TASK BRIEF:
Nothing in the records below should be altered in the copy, although the pictures must be left out.

TASK INPUTS:
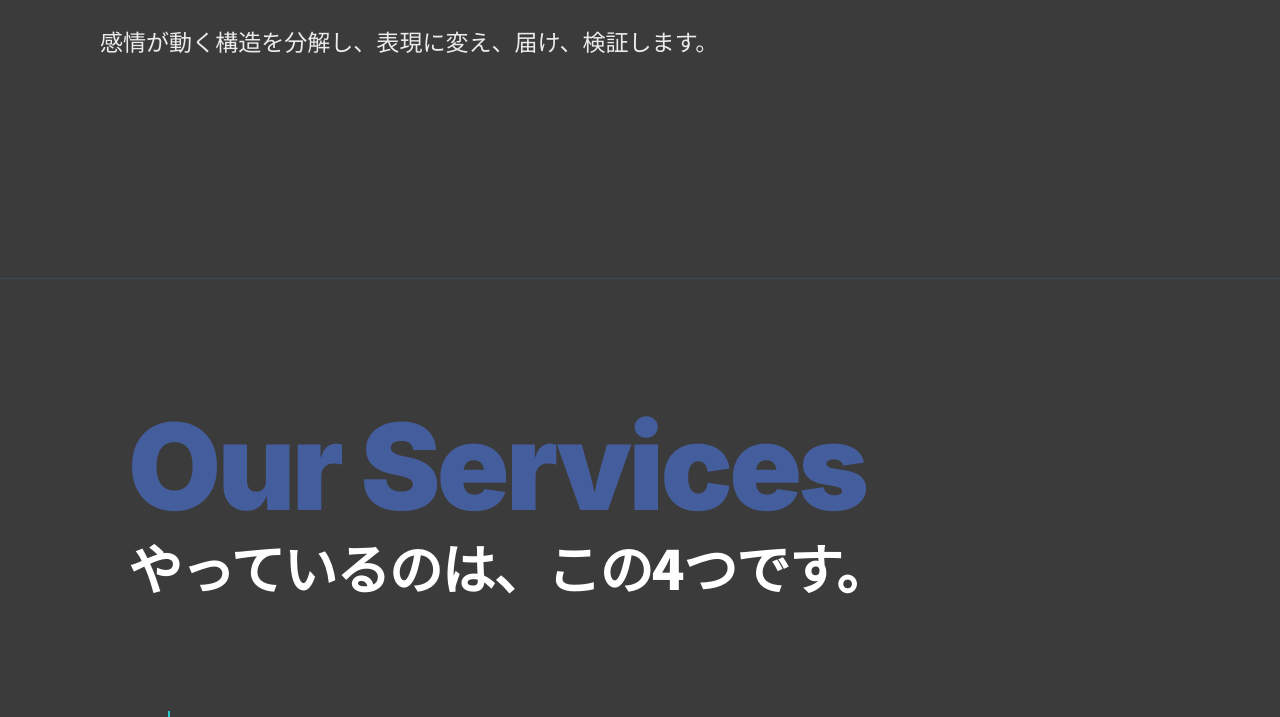
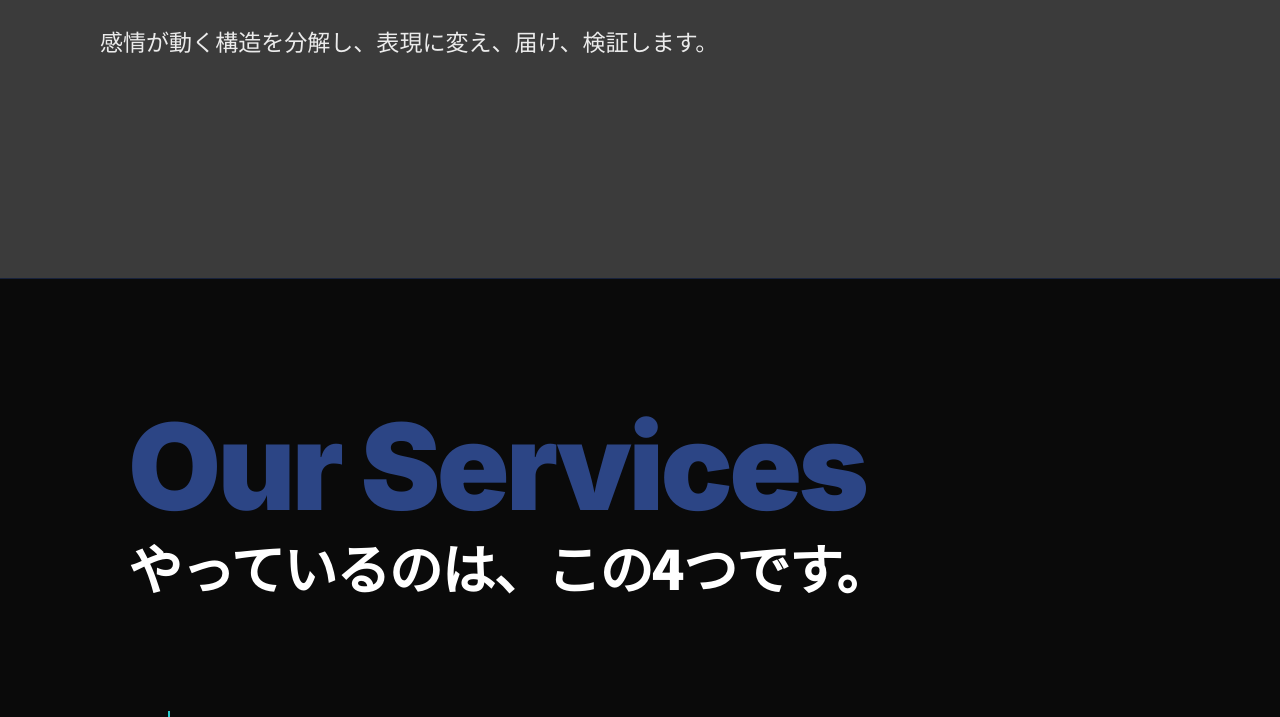
Before and after one commit to fukunaga-faise/faise-lp, a Next.js app: page / in a window 1280 px wide. Shown: the part 1490-2207 px from the top of the page. Built offline with nearby package versions, Linux system fonts and the light colour scheme.

Commit message:
Make Our Services background fully opaque
The section had inherited the /80 translucent background from the
previous card design, letting the fixed ambient marquee bleed through
right behind the heading and hurt legibility on the new dense timeline
layout. Make it fully opaque.

```diff
--- a/src/components/Services.tsx
+++ b/src/components/Services.tsx
@@ -157,7 +157,7 @@ export default function Services() {
   const arcProgress = useTransform(lineProgress, [0.75, 1], [0, 1])
 
   return (
-    <section id="services" className="relative bg-[#0a0a0a]/80 border-t border-[#4d7fff]/20 py-20 md:py-32 px-8 md:px-20 overflow-hidden">
+    <section id="services" className="relative bg-[#0a0a0a] border-t border-[#4d7fff]/20 py-20 md:py-32 px-8 md:px-20 overflow-hidden">
       <div className="max-w-5xl mx-auto">
 
         <div className="overflow-hidden mb-2">
```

TASK SOLUTION:
Before and after one commit to fukunaga-faise/faise-lp, a Next.js app: page / in a window 1280 px wide. Shown: the part 1490-2207 px from the top of the page. Built offline with nearby package versions, Linux system fonts and the light colour scheme.

Commit message:
Make Our Services background fully opaque
The section had inherited the /80 translucent background from the
previous card design, letting the fixed ambient marquee bleed through
right behind the heading and hurt legibility on the new dense timeline
layout. Make it fully opaque.

```diff
--- a/src/components/Services.tsx
+++ b/src/components/Services.tsx
@@ -157,7 +157,7 @@ export default function Services() {
   const arcProgress = useTransform(lineProgress, [0.75, 1], [0, 1])
 
   return (
-    <section id="services" className="relative bg-[#0a0a0a]/80 border-t border-[#4d7fff]/20 py-20 md:py-32 px-8 md:px-20 overflow-hidden">
+    <section id="services" className="relative bg-[#0a0a0a] border-t border-[#4d7fff]/20 py-20 md:py-32 px-8 md:px-20 overflow-hidden">
       <div className="max-w-5xl mx-auto">
 
         <div className="overflow-hidden mb-2">
```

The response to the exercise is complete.